----- DATA SUPPLIED

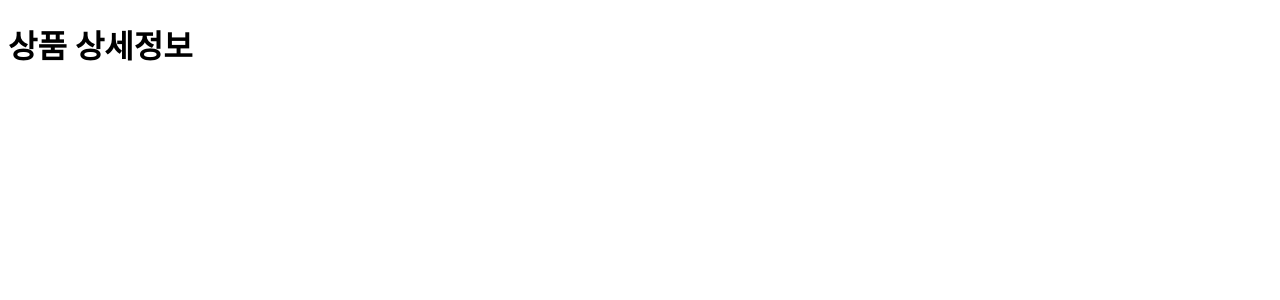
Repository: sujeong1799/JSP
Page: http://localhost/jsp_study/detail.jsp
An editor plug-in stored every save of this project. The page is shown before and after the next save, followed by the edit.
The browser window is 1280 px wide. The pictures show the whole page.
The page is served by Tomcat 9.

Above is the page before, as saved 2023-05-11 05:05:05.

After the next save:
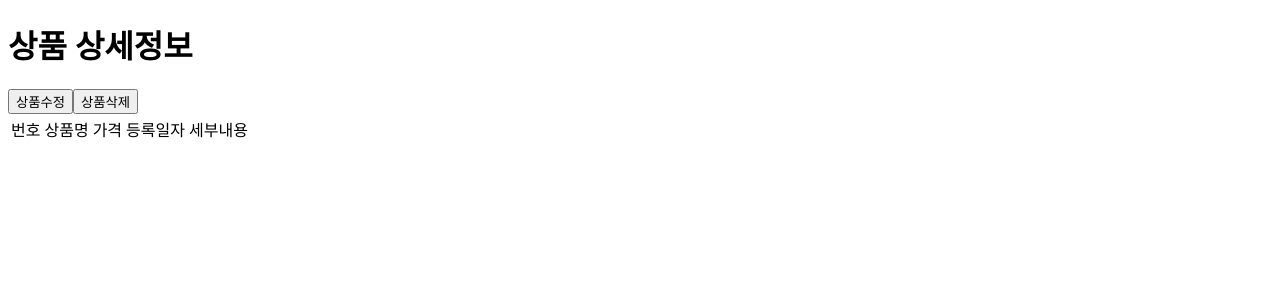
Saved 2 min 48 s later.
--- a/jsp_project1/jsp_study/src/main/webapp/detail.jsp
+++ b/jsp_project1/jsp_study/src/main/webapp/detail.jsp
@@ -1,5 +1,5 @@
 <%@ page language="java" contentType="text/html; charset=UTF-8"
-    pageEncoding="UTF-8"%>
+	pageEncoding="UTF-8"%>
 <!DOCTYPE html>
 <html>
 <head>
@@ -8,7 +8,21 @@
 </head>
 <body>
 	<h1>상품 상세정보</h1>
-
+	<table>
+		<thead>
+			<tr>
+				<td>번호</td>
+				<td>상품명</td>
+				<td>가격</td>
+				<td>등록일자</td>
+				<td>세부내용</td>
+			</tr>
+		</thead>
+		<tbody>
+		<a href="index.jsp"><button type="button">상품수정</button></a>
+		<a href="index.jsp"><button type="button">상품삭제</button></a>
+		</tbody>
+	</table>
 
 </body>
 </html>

----------

**WHAT IS BEING ASKED**
From the records, copy every line that has the string "detail" in it.

**FINISHED EXERCISE**
Page: http://localhost/jsp_study/detail.jsp
--- a/jsp_project1/jsp_study/src/main/webapp/detail.jsp
+++ b/jsp_project1/jsp_study/src/main/webapp/detail.jsp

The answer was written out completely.